I’ve been busy, head buried in deadlines to the point where I’d forgotten what day it was until I came up for air. And lo, and behold, it’s Tuesday!
Now that I’m in editing, vs. writing madly mode, it means I have a chance to get ready for my upcoming steampunk events, namely Steamcon III, which will be in the Seattle area in mid Oct.
Ever since they announced the theme of 20,000 Leagues Under the Sea last year, I’ve been dooling ideas for costumes. I’ve bought my yards upon yards of turquoise colored satin, some fabric that has a brass look to it for the “peek-a-boo” porthole I’m planning in the bodice and I’m working on how to make the glittering sheer fabric I have turn out like scales if I overlap it correctly.
But how to do you take a sketch or idea to a finished outfit? I usually start with a pattern and modify (as so many of steampunk ilk often do). I’ll take a bodice from one pattern, the sleeves from another, mish mash the skirt out of different bits depending on the effect. And, in the case of creating a fish-tail fan train, I might just have to make a pattern bit myself out of brown wrapping paper folded and messed with until it does what I think it should.
But if that seems overwhelming to you, do not dispair! Steampunk is finding it’s way into the mainstream pattern manufacturers. If you’ve been interested in creating your own steampunk-worthy clothing Simplicity now offers several patterns that are fantastic as a base (or to try all by themselves just as they are if this is your first run around sewing). I’ve acutally already bought both myself!
The first pattern has a fantastic jacket that’s bolero length in the front but has a wide, sweeping skirt-worthy train to the back of it. It also has a sort of mini-bustle pattern in it (perfect if you want to make two or three for different outfits). I also especially liked the crimped look to the hemline on the skirt. (may have to look at that more closely for creating the fish-tail in my planned project.)
The second pattern has a button shirt-waist with long sleeves, a skirt with nice ruffle detailing at the bottom and a kind of pseudo bustle that can be added to the skirt.
If you are into western steampunk, I’ve found this pattern to be a fantastic base for doing all kinds of things! The bustle on it is very useful and extremely simple to create.

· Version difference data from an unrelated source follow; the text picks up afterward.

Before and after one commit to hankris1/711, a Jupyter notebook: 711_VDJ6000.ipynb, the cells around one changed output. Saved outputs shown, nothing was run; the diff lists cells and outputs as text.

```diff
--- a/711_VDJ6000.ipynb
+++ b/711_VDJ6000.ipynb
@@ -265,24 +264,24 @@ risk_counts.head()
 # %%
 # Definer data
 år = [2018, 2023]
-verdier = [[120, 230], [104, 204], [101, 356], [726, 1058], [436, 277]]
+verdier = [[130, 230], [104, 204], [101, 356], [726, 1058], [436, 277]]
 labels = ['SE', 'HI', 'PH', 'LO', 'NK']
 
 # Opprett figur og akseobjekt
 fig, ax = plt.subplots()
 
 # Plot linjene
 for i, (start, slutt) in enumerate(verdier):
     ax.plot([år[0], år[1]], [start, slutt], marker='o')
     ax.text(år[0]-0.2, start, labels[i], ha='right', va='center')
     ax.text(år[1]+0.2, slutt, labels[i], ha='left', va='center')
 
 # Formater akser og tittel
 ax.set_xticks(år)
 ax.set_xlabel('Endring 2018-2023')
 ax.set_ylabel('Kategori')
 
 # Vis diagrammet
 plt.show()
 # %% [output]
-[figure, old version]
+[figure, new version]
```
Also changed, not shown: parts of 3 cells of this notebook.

Since I’m going to be starting my sewing projects shortly, I’ll start posting progress of the projects here on Tuesdays.
Until then, what kind of thing would you consider making for your next outfit?